To do -
Select from the records below every line that has the word "post" in it.

Records excerpted from a collection -
⁂

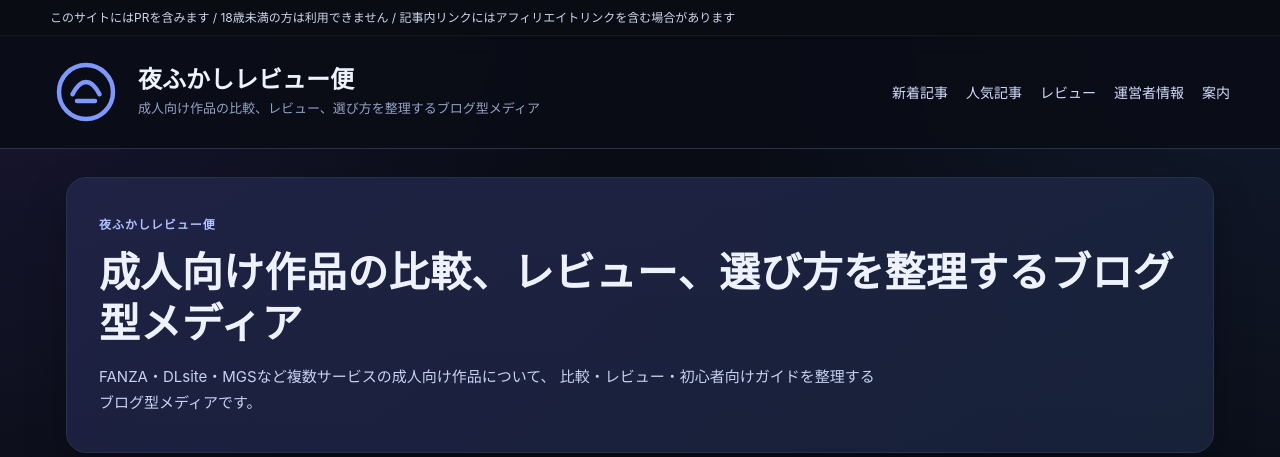
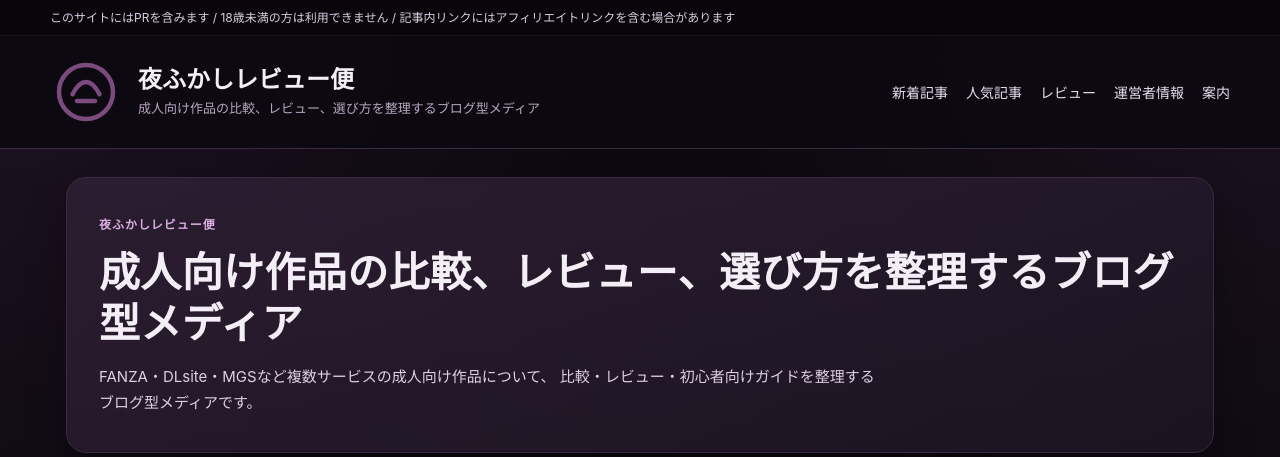
Before and after one commit to ryo-tools/adult-review-blog, a Jekyll site: the page built from index.html, in a window 1280 px wide. Shown: the top 457 px of the page. Built offline with Jekyll 4.4.1, drawn with Linux system fonts in a browser that asks for light colours; grey boxes are pictures that could not be loaded.

Commit message:
Update style.css
スタイルの修正

```diff
--- a/assets/css/style.css
+++ b/assets/css/style.css
@@ -1,18 +1,18 @@
 :root {
-  --bg: #0a0d16;
-  --bg-soft: #121725;
-  --panel: #111827;
-  --panel-2: #151d2f;
-  --panel-3: #1a2237;
-  --text: #eef2ff;
-  --text-soft: #c7d2f2;
-  --muted: #95a3c8;
-  --line: #27324d;
-  --accent: #8aa2ff;
-  --accent-2: #b18cff;
-  --accent-soft: #202a45;
-  --topbar: #090c13;
-  --shadow: 0 16px 40px rgba(0, 0, 0, 0.28);
+  --bg: #0d0911;
+  --bg-soft: #17111c;
+  --panel: #161018;
+  --panel-2: #1c1420;
+  --panel-3: #24192b;
+  --text: #f4eef6;
+  --text-soft: #ddd0e3;
+  --muted: #b8a7c0;
+  --line: #3b2a41;
+  --accent: #b97ac2;
+  --accent-2: #d29bdd;
+  --accent-soft: #2a1b2f;
+  --topbar: #09060b;
+  --shadow: 0 16px 40px rgba(0, 0, 0, 0.32);
   --radius: 18px;
   --max-width: 1180px;
 }
@@ -29,8 +29,8 @@ html {
 body {
   margin: 0;
   background:
-    radial-gradient(circle at top left, rgba(130, 88, 255, 0.12), transparent 30%),
-    radial-gradient(circle at top right, rgba(84, 145, 255, 0.1), transparent 28%),
+    radial-gradient(circle at top left, rgba(123, 74, 127, 0.16), transparent 30%),
+    radial-gradient(circle at top right, rgba(166, 99, 160, 0.10), transparent 28%),
     var(--bg);
   color: var(--text);
   font-family: -apple-system, BlinkMacSystemFont, "Segoe UI", "Hiragino Sans",
@@ -45,7 +45,7 @@ a {
 }
 
 a:hover {
-  color: #b9c7ff;
+  color: #e6c2ec;
 }
 
 img {
@@ -67,7 +67,7 @@ main {
 .topbar {
   background: var(--topbar);
   border-bottom: 1px solid rgba(255, 255, 255, 0.05);
-  color: #cdd6ee;
+  color: #d8cfe0;
   font-size: 12px;
   line-height: 1.6;
   padding: 8px 0;
@@ -75,7 +75,7 @@ main {
 
 /* header */
 .site-header {
-  background: rgba(10, 13, 22, 0.92);
+  background: rgba(13, 9, 17, 0.92);
   backdrop-filter: blur(10px);
   border-bottom: 1px solid var(--line);
 }
@@ -105,7 +105,7 @@ main {
   width: 72px;
   height: 72px;
   flex: 0 0 72px;
-  color: #7d99ff;
+  color: #7b4a7f;
 }
 
 .brand-title {
@@ -142,7 +142,7 @@ main {
 }
 
 .site-header nav a {
-  color: #d2dcff;
+  color: #eadff0;
   font-size: 14px;
   line-height: 1.4;
   white-space: nowrap;
@@ -162,8 +162,8 @@ main {
   border-radius: 20px;
   border: 1px solid var(--line);
   background:
-    linear-gradient(135deg, rgba(122, 94, 255, 0.12), rgba(86, 136, 255, 0.08)),
-    linear-gradient(180deg, #131a2a, #111827);
+    linear-gradient(135deg, rgba(123, 74, 127, 0.18), rgba(95, 55, 104, 0.08)),
+    linear-gradient(180deg, #1a1320, #151019);
   box-shadow: var(--shadow);
 }
 
@@ -173,7 +173,7 @@ main {
   letter-spacing: 0.08em;
   text-transform: uppercase;
   font-weight: 800;
-  color: #aebfff;
+  color: #d7aede;
 }
 
 .hero h1 {
@@ -246,8 +246,8 @@ main {
 }
 
 .post-card {
-  border: 1px solid rgba(138, 162, 255, 0.12);
-  background: linear-gradient(180deg, rgba(138, 162, 255, 0.06), rgba(255,255,255,0.02));
+  border: 1px solid rgba(123, 74, 127, 0.22);
+  background: linear-gradient(180deg, rgba(123, 74, 127, 0.08), rgba(255,255,255,0.02));
   border-radius: 16px;
   overflow: hidden;
 }
@@ -264,7 +264,7 @@ main {
 
 .post-card-thumb {
   min-height: 160px;
-  background: #0f1524;
+  background: #120d16;
 }
 
 .post-card-thumb img {
@@ -294,8 +294,8 @@ main {
   align-items: center;
   padding: 4px 10px;
   border-radius: 999px;
-  background: rgba(138, 162, 255, 0.12);
-  color: #d8e0ff;
+  background: rgba(123, 74, 127, 0.18);
+  color: #f1deef;
   font-size: 11px;
   font-weight: 800;
   letter-spacing: 0.03em;
@@ -326,8 +326,8 @@ main {
   align-items: center;
   padding: 4px 10px;
   border-radius: 999px;
-  background: rgba(255,255,255,0.06);
-  color: #d7dff6;
+  background: rgba(123, 74, 127, 0.12);
+  color: #ead7ef;
   font-size: 11px;
   line-height: 1;
 }
@@ -499,7 +499,7 @@ ol {
 code {
   padding: 0.15em 0.4em;
   border-radius: 6px;
-  background: rgba(255,255,255,0.08);
+  background: rgba(123, 74, 127, 0.10);
   font-size: 0.92em;
 }
 
```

⁂

Exercise result -
 .post-card {
 .post-card-thumb {
 .post-card-thumb img {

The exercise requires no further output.